*** RECORDS SHOWN ***
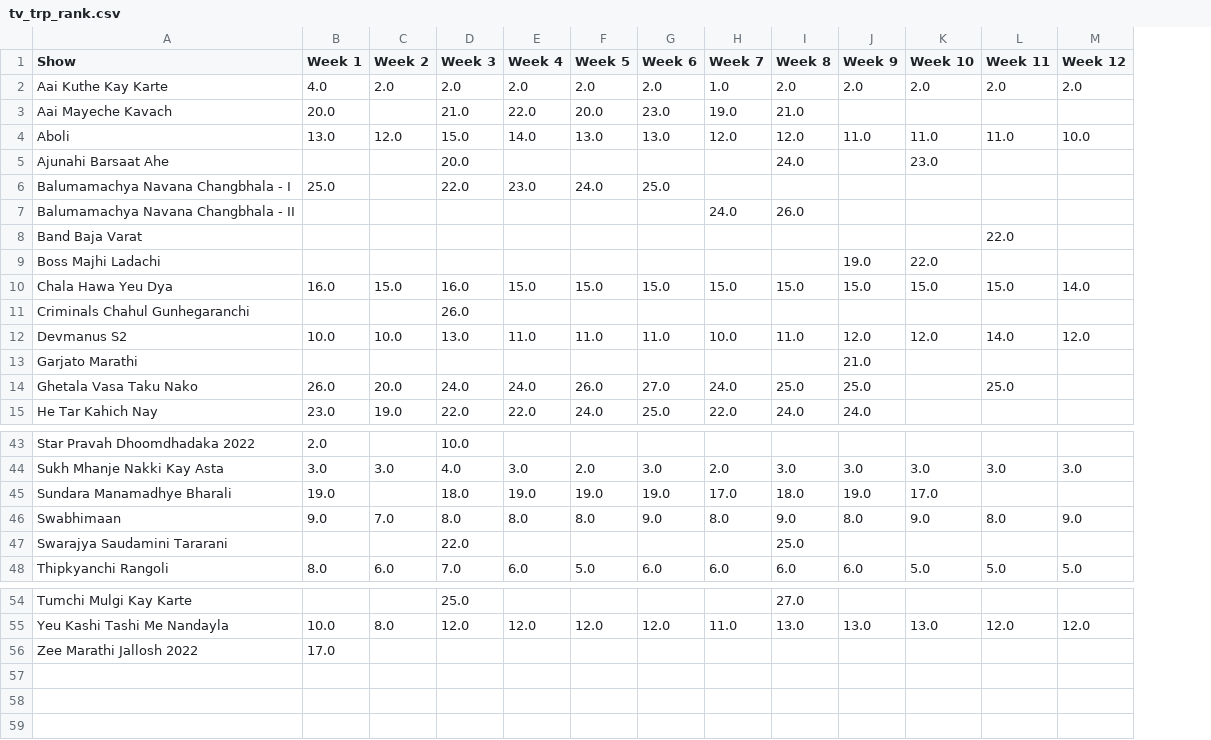
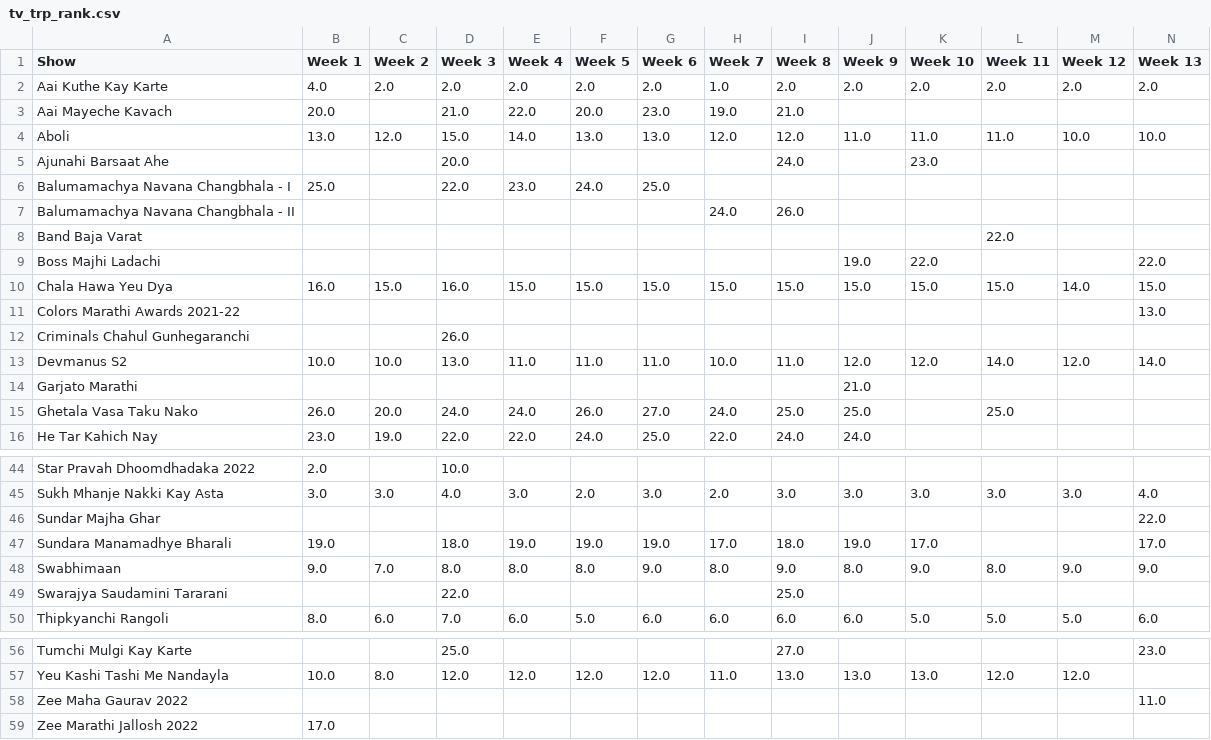
Before and after one commit to rohitk04/marathi-shows-data, a CSV file: data/csv/shows/tv/tv_trp_rank.csv, drawn as a sheet; only a part is shown, gaps mark what is left out; the diff names each change by its address in the sheet, - before the commit and + after, or states it on an @@ line.

Commit message:
Added week 13 data for tv trp

```diff
--- a/data/csv/shows/tv/tv_trp_rank.csv
+++ b/data/csv/shows/tv/tv_trp_rank.csv
+column N (Week 13), rows 2-10: 2.0 |  | 10.0 |  |  |  |  | 22.0 | 15.0; row 13: 14.0; row 45: 4.0; rows 47-50: 17.0 | 9.0 |  | 6.0; row 56: 23.0
+row 11: Colors Marathi Awards 2021-22 |  |  |  |  |  |  |  |  |  |  |  |  | 13.0
+row 46: Sundar Majha Ghar |  |  |  |  |  |  |  |  |  |  |  |  | 22.0
+row 58: Zee Maha Gaurav 2022 |  |  |  |  |  |  |  |  |  |  |  |  | 11.0
```
Also changed, not shown: data/csv/shows/info.csv, data/csv/shows/tv/tv_trp_trp.csv, 4 other files.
*** End of RECORDS SHOWN ***
## [TASK ITEM]
Which lines above include the word "shows"? Return each one.

## [EXPECTED ANSWER]
Before and after one commit to rohitk04/marathi-shows-data, a CSV file: data/csv/shows/tv/tv_trp_rank.csv, drawn as a sheet; only a part is shown, gaps mark what is left out; the diff names each change by its address in the sheet, - before the commit and + after, or states it on an @@ line.
--- a/data/csv/shows/tv/tv_trp_rank.csv
+++ b/data/csv/shows/tv/tv_trp_rank.csv
Also changed, not shown: data/csv/shows/info.csv, data/csv/shows/tv/tv_trp_trp.csv, 4 other files.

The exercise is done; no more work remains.